[Detected change data]
╭──

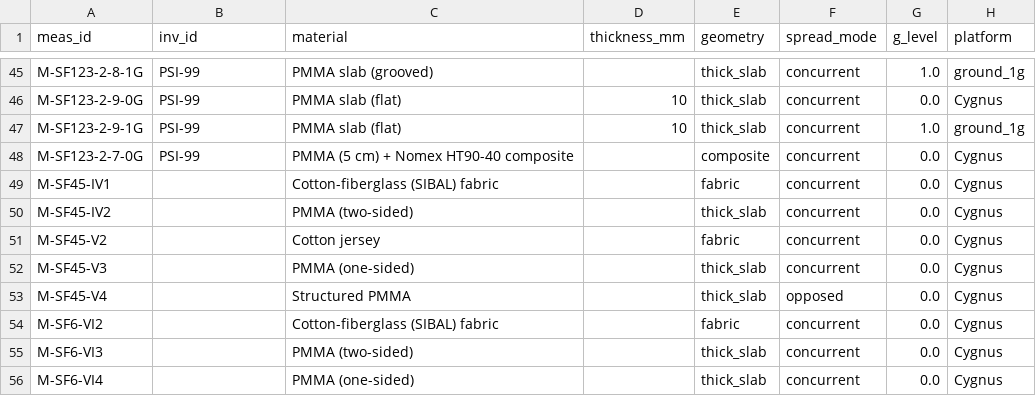
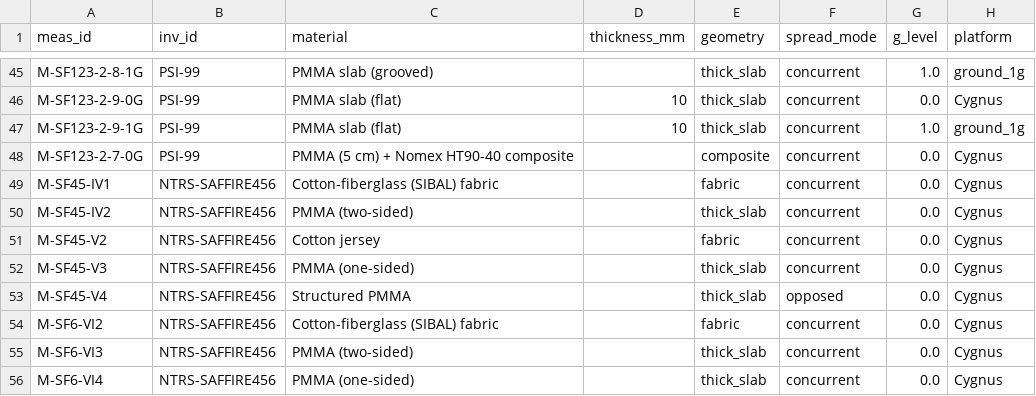
Before and after one commit to muhammedesatdemir/nasavior, a CSV file: data/measurements.csv, drawn as a sheet; only a part is shown, gaps mark what is left out; the diff covers the shown part only; the diff names each change by its address in the sheet, - before the commit and + after, or states it on an @@ line.

Commit message:
fix: final audit - correct 0g/1g verdicts, link records to Atlas, harden Q&A, lean requirements, screenshots
Fix paired-comparison verdicts, link Olson and Saffire IV-VI records to their Atlas entries, add deterministic environment summary, separate Q&A display text from search text, escape and cap inputs, drop unused dependencies, add robustness and deploy-readiness tests, README screenshots.

```diff
--- a/data/measurements.csv
+++ b/data/measurements.csv
-B49:B56 (inv_id): (empty)
+B49:B56 (inv_id): NTRS-SAFFIRE456
```
Also changed, not shown: 24 edited cells elsewhere in this file, 17 other files.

╰──

### Exercise
Within the entries, count the lines containing the string "records" and state nothing but the result.

### Response area
2